The late 1800s marked a turning point in the management of America’s natural resources. Selected public lands were protected from uncontrolled development and reserved to benefit the nation as a whole. The establishment of the world’s first National Park at Yellowstone in 1872 exemplified this change.

The first allocation of public land specifically for protecting wilderness values was made in the Gila National Forest of New Mexico in 1924. Forty years later, the desire to protect the Nation’s wilderness resource was formalized with the passage of the Wilderness Act in 1964.

Objectives of Wilderness Management

Management objectives for the National Wilderness Preservation System are drawn from the Wilderness Act. These objectives tell the Forest Service how to care for the land.

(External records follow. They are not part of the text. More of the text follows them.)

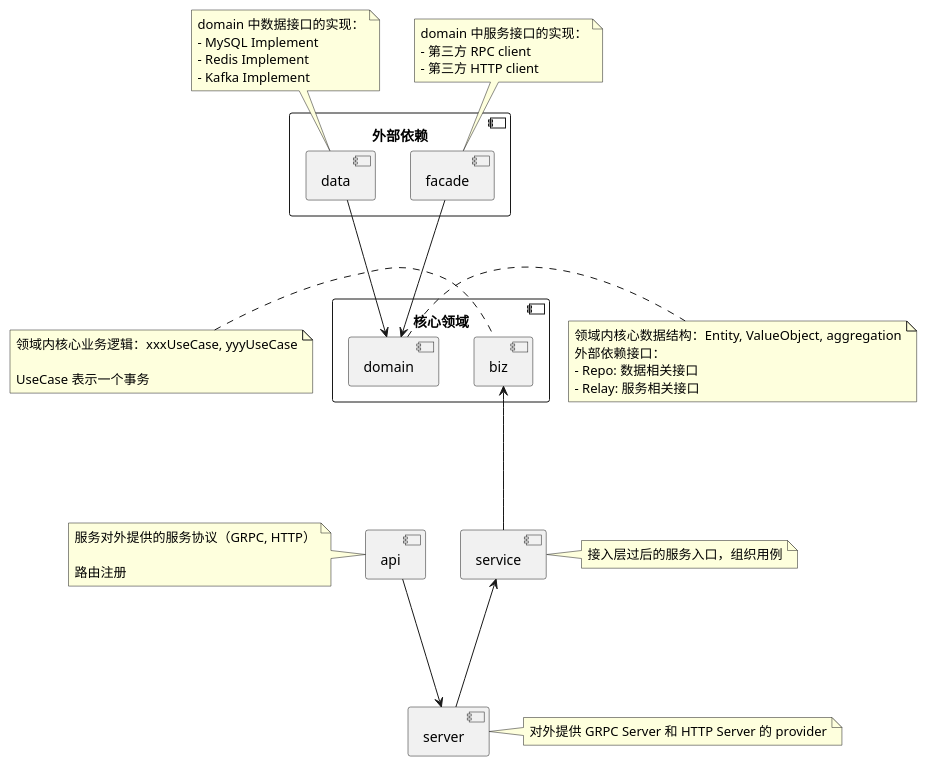
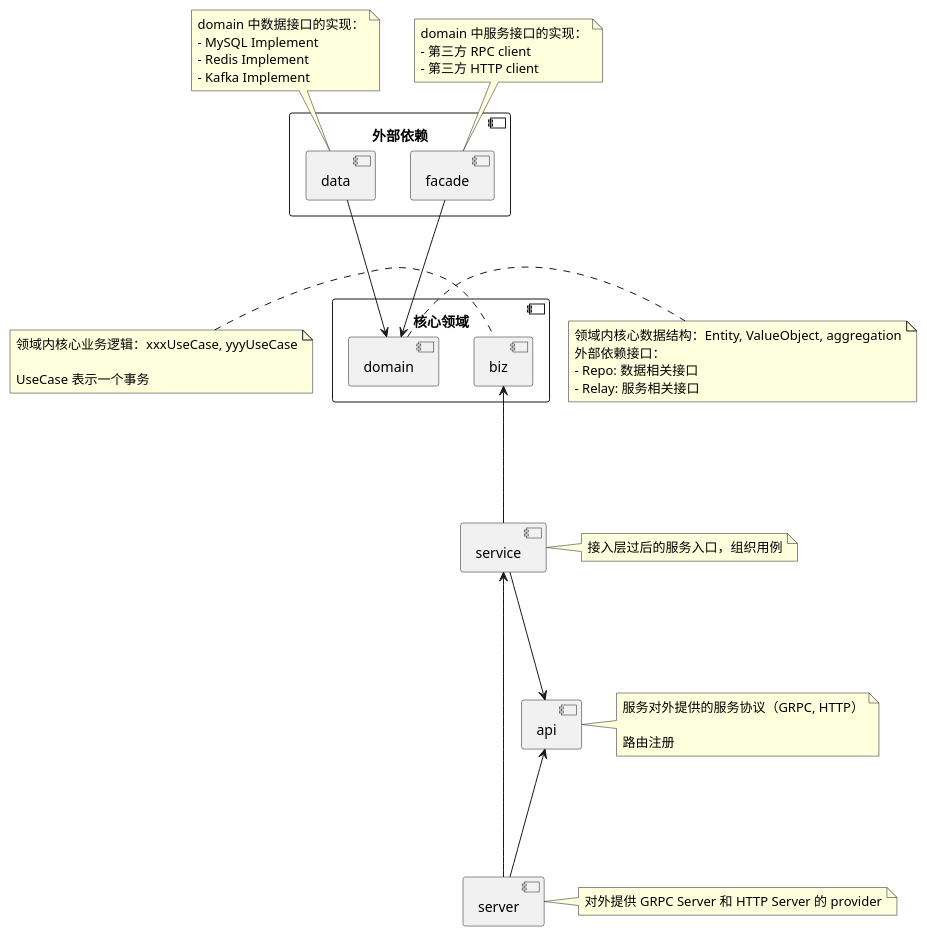
The diagram in kratos-core.puml (elbert-chan/kratos-layout), drawn with PlantUML before and after one commit. The commit also changed 1 other file, not shown here.

Commit message:
fix: 更正依赖关系图

```diff
--- a/kratos-core.puml
+++ b/kratos-core.puml
@@ -1,65 +1,67 @@
 @startuml
 'https://plantuml.com/component-diagram
 
 component "核心领域" {
   [biz]
   [domain]
 
 }
 
 note left of [biz]
   领域内核心业务逻辑：xxxUseCase, yyyUseCase
 
   UseCase 表示一个事务
 end note
 
 note right of [domain]
     领域内核心数据结构：Entity, ValueObject, aggregation
     外部依赖接口：
     - Repo: 数据相关接口
     - Relay: 服务相关接口
 end note
 
 component "外部依赖" {
     [data]
     [facade]
 }
 
 note top of [data]
     domain 中数据接口的实现：
     - MySQL Implement
     - Redis Implement
     - Kafka Implement
 end note
 
 note top of [facade]
     domain 中服务接口的实现：
     - 第三方 RPC client
     - 第三方 HTTP client
 end note
 
 
 component service
 note right of [service]
 接入层过后的服务入口，组织用例
 end note
 
 component server
 note right of [server]
     对外提供 GRPC Server 和 HTTP Server 的 provider
 end note
 
 component api
-note left of [api]
+note right of [api]
     服务对外提供的服务协议（GRPC, HTTP）
 
     路由注册
 end note
 
 [data] ---> [domain]
 [facade] ---> [domain]
 [biz] <--- [service]
-[api] ---> [server]
-[service]<---[server]
+[api] <--- [server]
+[service] ---> [api]
+[service] <--- [server]
+
 
 @enduml
```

These objectives include:

  • To perpetuate for present and future generations a long-lasting system of high-quality wilderness that represents natural ecosystems.
  • To provide opportunities for public use and enjoyment of the wilderness resource.
  • To allow plants and animals indigenous to the area to develop through natural processes.
  • To maintain watershed and airsheds in a healthy condition.
  • To protect threatened or endangered plant and animal species.
  • To maintain the primitive character of wilderness as a benchmark for ecological studies.

Why Manage Wilderness?

When the Wilderness Act was passed, many assumed that simply designating an area as wilderness would assure its preservation. Today, however, steadily increasing use and other human influences are impacting wilderness qualities. Preserving these qualities can best be ensured through the careful management of the wilderness resource. Managing a wilderness includes:

  • Providing public education on wilderness values and methods to minimize user impacts.
  • Favoring wilderness-dependent activities in management decisions.
  • Generally not allowing permanent structures, such as campgrounds, buildings, or radio antennas.
  • Managing visitor use to protect soil, water, and biological resources, and to distribute visitors.
  • Prohibiting the use of motor vehicles, mechanical transport, and motorized equipment.
  • Excluding timber harvesting.
  • Allowing fires to burn under preplanned prescribed conditions. This includes both naturally occurring fires and those ignited by wilderness managers.




https://www.fs.usda.gov/detail/dbnf/specialplaces/?cid=fsbdev3_032567